Fed-batch Culture- Definition, Principle, Process, Types, Applications, Limitations

Fed-batch culture is a semi-continuous bioprocess that involves the periodic or continuous addition of nutrients to a bioreactor, while the products are harvested only at the end of the process. It is a modification of batch culture, where all the substrates are added at the beginning of the fermentation and no nutrients are added during the process. Fed-batch culture is widely used in industrial applications because it offers several advantages over batch and continuous cultures, such as:

  • It extends the productive duration of the culture by providing fresh nutrients and avoiding substrate depletion or inhibition.
  • It can be used to switch genes on or off by changing the substrate concentration or composition, which can affect the expression of desired products.
  • It can be manipulated for maximum productivity using different feeding strategies, such as discontinuous or continuous feeding, fixed or variable volume, and feedback control.
  • It can achieve high cell densities and high product yields by limiting the growth rate and avoiding catabolite repression or Crabtree effect.
  • It can reduce the broth viscosity and water loss by evaporation by adding concentrated or gaseous substrates.
  • It can reduce the equipment footprint and operational costs by using smaller bioreactors and less medium compared to batch or fed-batch processes.
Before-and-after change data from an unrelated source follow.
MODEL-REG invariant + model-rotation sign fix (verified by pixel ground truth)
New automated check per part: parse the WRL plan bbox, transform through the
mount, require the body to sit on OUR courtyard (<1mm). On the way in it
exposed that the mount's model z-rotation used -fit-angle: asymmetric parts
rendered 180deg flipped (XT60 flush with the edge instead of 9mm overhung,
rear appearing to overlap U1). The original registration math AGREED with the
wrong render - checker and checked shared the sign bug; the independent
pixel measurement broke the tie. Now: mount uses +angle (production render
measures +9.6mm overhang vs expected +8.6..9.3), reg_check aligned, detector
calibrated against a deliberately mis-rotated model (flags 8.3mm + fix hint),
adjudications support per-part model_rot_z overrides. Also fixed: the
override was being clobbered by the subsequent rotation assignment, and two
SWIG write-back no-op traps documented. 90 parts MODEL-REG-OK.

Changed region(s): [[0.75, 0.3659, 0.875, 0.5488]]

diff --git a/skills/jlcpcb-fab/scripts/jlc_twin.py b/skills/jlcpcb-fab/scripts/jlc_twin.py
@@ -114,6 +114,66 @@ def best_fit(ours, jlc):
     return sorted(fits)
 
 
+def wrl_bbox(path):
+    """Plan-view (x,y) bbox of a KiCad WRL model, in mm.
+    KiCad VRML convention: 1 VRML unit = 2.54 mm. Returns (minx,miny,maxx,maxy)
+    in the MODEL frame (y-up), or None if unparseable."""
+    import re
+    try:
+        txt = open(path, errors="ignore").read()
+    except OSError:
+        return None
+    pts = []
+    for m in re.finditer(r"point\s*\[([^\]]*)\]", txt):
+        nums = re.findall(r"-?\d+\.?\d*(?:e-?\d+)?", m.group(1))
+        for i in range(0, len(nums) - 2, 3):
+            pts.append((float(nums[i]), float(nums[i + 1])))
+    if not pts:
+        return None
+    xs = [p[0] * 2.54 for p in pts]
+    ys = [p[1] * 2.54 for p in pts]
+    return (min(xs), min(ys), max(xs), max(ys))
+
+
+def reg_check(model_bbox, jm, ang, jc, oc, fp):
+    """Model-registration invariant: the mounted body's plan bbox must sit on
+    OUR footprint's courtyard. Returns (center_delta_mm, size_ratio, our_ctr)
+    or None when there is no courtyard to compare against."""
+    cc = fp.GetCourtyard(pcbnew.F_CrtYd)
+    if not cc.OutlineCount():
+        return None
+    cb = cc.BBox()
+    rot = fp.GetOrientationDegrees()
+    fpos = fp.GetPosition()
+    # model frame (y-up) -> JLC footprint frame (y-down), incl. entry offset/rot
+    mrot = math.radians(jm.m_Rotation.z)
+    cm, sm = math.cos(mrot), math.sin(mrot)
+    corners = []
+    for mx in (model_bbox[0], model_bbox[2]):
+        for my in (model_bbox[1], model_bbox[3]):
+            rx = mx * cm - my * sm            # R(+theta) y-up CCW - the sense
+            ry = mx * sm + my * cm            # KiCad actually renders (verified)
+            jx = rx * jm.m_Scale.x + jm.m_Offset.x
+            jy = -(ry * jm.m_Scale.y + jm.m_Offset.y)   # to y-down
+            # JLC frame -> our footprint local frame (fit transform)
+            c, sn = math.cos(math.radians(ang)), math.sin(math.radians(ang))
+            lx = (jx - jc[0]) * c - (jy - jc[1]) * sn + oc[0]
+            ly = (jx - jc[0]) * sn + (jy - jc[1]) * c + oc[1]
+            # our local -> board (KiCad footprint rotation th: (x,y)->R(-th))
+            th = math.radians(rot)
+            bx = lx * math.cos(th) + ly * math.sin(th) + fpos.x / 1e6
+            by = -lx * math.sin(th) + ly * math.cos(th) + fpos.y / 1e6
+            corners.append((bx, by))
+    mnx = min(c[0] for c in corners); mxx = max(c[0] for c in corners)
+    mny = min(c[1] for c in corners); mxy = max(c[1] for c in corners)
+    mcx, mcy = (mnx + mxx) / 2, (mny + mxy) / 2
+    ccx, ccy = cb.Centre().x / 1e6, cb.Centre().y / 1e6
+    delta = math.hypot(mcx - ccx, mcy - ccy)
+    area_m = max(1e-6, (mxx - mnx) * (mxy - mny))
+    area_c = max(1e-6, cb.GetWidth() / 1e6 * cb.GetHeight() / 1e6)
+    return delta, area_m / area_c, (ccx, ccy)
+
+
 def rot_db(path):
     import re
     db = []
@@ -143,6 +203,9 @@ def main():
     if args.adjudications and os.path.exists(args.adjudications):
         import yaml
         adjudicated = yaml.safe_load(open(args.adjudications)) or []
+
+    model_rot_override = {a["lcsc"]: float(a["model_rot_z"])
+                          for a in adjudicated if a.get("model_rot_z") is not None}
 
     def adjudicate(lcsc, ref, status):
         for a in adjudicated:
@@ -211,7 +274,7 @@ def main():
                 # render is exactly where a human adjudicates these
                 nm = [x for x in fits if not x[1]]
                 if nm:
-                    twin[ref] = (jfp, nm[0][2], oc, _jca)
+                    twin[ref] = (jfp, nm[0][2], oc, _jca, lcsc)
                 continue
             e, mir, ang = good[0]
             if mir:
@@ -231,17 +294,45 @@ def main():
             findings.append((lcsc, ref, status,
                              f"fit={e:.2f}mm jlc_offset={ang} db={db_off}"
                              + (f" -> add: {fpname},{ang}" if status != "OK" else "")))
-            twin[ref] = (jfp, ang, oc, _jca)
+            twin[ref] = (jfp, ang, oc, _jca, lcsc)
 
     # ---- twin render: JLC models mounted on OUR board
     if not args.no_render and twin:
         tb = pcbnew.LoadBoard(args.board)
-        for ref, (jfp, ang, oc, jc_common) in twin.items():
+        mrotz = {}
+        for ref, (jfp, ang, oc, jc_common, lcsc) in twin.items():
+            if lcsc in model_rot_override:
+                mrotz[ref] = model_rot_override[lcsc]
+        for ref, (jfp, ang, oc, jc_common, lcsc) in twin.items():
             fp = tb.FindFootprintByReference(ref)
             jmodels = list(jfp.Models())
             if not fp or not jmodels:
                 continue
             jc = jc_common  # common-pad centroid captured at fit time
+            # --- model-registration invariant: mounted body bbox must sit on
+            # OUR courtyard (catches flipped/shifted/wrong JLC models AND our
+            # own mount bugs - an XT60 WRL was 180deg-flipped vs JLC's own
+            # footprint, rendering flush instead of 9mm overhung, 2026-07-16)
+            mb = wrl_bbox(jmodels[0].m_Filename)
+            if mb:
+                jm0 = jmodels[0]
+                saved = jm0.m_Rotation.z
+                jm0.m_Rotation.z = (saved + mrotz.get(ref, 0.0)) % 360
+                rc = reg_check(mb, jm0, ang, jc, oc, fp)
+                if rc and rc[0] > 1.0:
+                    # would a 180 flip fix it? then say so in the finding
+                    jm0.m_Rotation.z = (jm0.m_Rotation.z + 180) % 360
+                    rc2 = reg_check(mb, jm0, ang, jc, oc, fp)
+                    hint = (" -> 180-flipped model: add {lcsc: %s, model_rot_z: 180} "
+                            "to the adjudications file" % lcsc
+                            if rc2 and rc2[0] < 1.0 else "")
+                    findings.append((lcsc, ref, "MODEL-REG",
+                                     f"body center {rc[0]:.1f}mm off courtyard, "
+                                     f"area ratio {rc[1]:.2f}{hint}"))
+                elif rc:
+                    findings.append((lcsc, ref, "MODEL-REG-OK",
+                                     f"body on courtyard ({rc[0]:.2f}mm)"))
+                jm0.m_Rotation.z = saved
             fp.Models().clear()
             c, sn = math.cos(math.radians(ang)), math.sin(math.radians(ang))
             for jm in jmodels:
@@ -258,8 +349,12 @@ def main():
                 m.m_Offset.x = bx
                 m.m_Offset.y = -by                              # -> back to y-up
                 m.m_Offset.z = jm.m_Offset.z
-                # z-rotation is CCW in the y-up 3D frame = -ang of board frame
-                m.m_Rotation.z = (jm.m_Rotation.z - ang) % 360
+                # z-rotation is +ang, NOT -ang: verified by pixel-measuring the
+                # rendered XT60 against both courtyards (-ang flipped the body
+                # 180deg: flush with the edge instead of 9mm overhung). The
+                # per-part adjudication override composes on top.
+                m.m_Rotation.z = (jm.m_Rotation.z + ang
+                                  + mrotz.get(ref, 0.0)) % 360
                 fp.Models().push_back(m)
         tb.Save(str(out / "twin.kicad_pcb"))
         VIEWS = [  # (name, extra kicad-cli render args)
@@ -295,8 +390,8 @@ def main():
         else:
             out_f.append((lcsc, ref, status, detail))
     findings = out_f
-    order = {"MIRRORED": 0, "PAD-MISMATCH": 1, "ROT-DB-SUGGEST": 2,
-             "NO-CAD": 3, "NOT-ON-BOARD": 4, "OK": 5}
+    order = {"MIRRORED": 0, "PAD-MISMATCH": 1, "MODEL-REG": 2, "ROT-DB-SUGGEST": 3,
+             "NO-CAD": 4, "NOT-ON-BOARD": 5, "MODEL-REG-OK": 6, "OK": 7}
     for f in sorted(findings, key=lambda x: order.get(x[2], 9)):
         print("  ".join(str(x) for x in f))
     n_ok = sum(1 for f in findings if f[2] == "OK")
Fed-batch culture is suitable for bioprocesses that aim for high biomass density or high product yield, especially when the desired product is positively correlated with microbial growth. It is also useful for bioprocesses that involve substrate inhibition, metabolic regulation, or gene expression control. Some examples of products produced by fed-batch culture are antibiotics, enzymes, amino acids, organic acids, vaccines, and recombinant proteins.